Polish gov't supports Jewish cemetery conservation
PR dla Zagranicy
The Polish government has donated PLN 100 million (USD 28 million) to restore the Warsaw Jewish Cemetery, one of the largest such sites in Europe.
From left to right: Anna Chipczyńska (President of the Warsaw Jewish Community), Michael Schudrich (Chief Rabbi of Poland), Piotr Gliński (Poland's culture minister), Michał Laszczkowski (President of the National Heritage Foundation) at a press conference on a PLN 100 milion donation to preserve the Warsaw Jewish Cemetery on Friday. Photo: PAP/Les
The government has transferred the funds to Poland’s Cultural Heritage Foundation, which will oversee the restoration process in cooperation with the Warsaw Jewish Community.
A special agreement on the donation was signed on Friday by Poland’s deputy prime minister and culture minister Piotr Gliński and head of the Cultural Heritage Foundation, Michał Laszczkowski.
At a Friday conference Gliński said: "This area of over 33 hectares where Polish Jews are buried is part of the Polish cultural and national heritage."
Laszczkowski stressed that hundreds of the cemetery's tombstones are dilapidated.
According to Anna Chipczyńska, the president of the Jewish Community in Warsaw, the donation "has been the most important gesture of the Polish state aimed at protecting the Jewish material heritage."
Michael Schudrich, the Chief Rabbi of Poland, said that it is about "honoring the dead, which is very important in our culture."

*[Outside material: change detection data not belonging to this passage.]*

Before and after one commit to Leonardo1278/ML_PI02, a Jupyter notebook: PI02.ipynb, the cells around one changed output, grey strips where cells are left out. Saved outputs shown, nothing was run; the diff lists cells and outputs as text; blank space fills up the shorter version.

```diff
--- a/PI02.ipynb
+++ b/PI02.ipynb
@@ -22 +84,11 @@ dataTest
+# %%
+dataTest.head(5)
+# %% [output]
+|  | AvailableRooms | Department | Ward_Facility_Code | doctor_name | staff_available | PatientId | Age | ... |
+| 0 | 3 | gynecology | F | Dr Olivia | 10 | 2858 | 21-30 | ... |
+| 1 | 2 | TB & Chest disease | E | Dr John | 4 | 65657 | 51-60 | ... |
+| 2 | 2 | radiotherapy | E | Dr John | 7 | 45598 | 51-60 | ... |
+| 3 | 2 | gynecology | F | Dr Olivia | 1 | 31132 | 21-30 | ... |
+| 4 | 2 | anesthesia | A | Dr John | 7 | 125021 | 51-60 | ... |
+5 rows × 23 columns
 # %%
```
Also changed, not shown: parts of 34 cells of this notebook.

Warsaw's Okopowa Jewish Cemetery currrently houses over 250,000 graves.
Source: IAR, PAP